since 1900, will cease to exist in its current form. It will
be transformed into a combination hotel, deluxe apartment
building and shopping center.
We could not help but note a connectedness
in these two news items, that goes beyond their chronological
proximity— that is to say, “the passing of a certain
For example, rarely do people go to venues
where the entertainment consists merely of “man with
piano”… and a repertoire of Cole Porter tunes.
Nor do they “dress up” much any more either (especially
men, with the long ago passing of formal hats and now ties).
Also, rarely does the prospect of a snifter
of brandy, or “High Tea” at places such as the
Oakwood Bar or Palm Court at The Plaza, do much for
a “24/7” mentality; a people too much on the go,
to stop and take the time such subtle pleasures take. “Old
World” elegance and sophistication often seem affected
and anachronistic, in a culture becoming decidedly more and
more “low brow”— and proud of it!
But, this is not about nostalgia; it’s
about anthropology. It’s about the inevitable evolution
of tastes and styles in music, costume and romance.
It’s also about small regrets for not
having experienced in “real time”, for better
or worse, pieces of an age in which one has lived.
We never got to see Bobby Short, though we
made many promises to ourselves to do so one day. And now
We also had never gotten around to staying
at The Plaza. That is until now; less than a month before
it too will have been gone. We are glad to have done so. Life
is “short”. No pun intended.
April: National Poetry Month

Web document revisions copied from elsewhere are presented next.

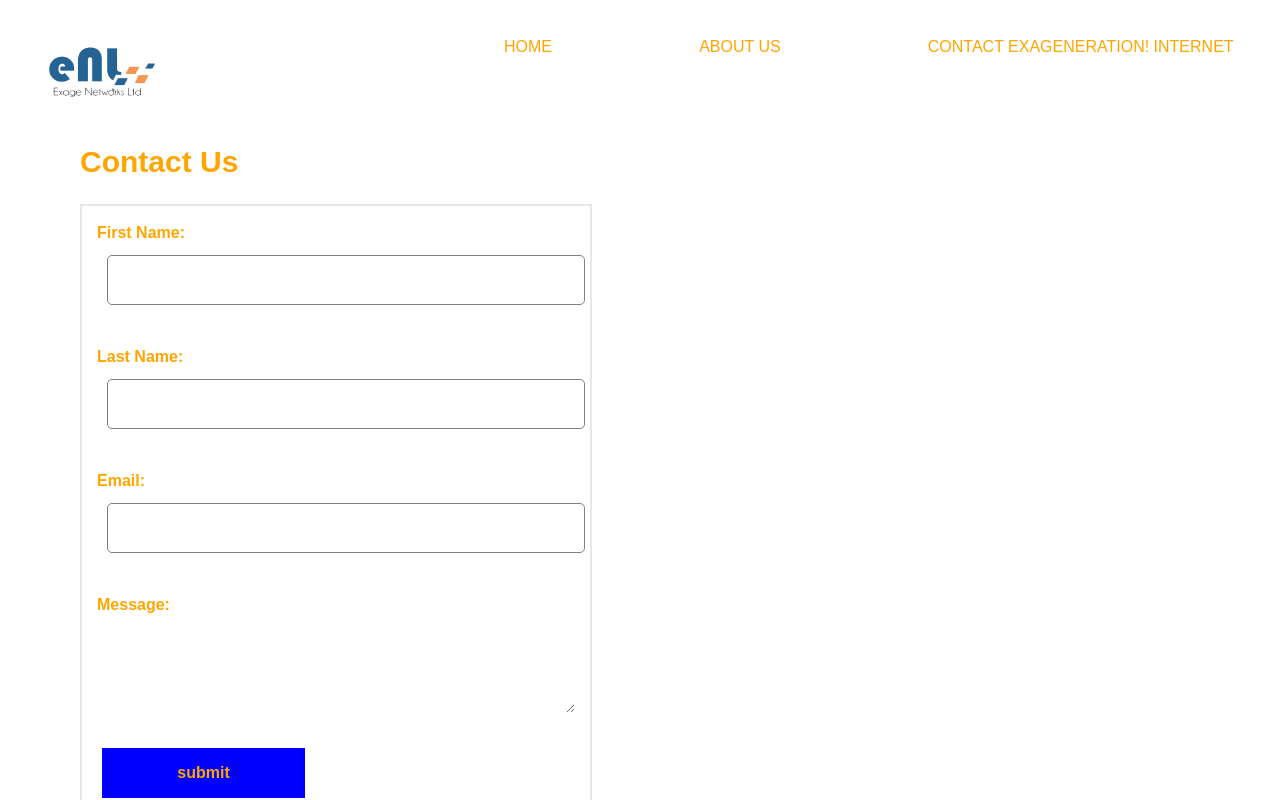
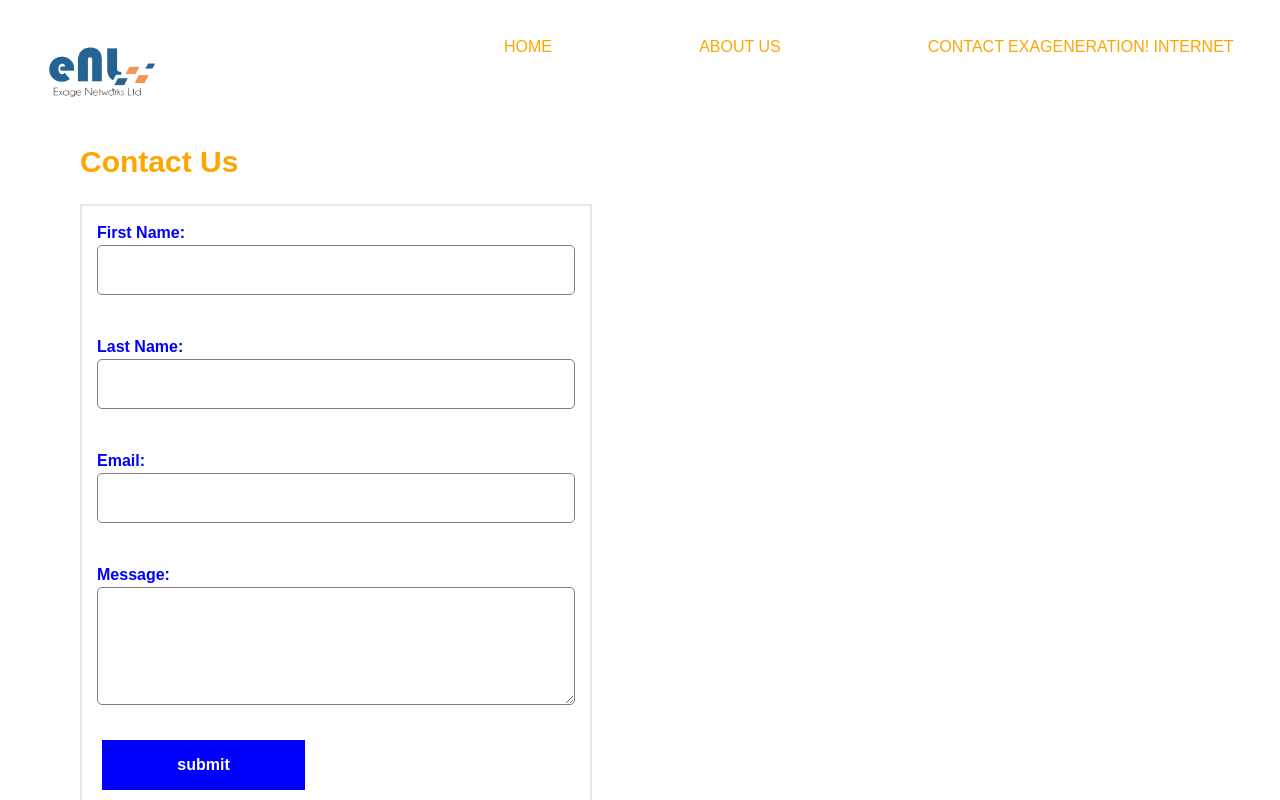
Before and after one commit to leonard33/exagewebsite, a React (Create React App) app: page /contact in a window 1280 px wide. Shown: the top 800 px of the page. Built offline with nearby package versions, Linux system fonts and the light colour scheme; a web font is replaced by a local one.

Commit message:
contact form

```diff
--- a/src/Pages/Contact.css
+++ b/src/Pages/Contact.css
@@ -2,7 +2,6 @@ input[type=text] {
   width: 100%;
   height: 50px;
   padding: 10px;
-  margin: 10px;
   margin-bottom: 10px;
   border-radius: 5px;
   outline: none;
@@ -11,6 +10,14 @@ input[type=text] {
 
 label {
   margin: 15px;
+  color: blue;
+}
+
+textarea[type=text] {
+  border: 1px solid gray;
+  border-radius: 5px;
+  padding: 10px;
+  outline: none;
 }
 
 .submit-btn {
@@ -20,6 +27,7 @@ label {
   margin-top: 20px;
   margin-left: 20px;
   margin-bottom: 10px;
+  color: white;
 }
 
 form {
```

A half dozen or so years ago, April was so
designated as you see above. Which is ironic given the line
from T.S. Eliot’s classic poem The
“April is the cruelest
T.S. aside and in celebration of poetry which
this month honors, we offer a small poem we wrote many years
ago which was published in a lit mag, whose name we can’t
Nor any courses like a Page
Of prancing Poetry—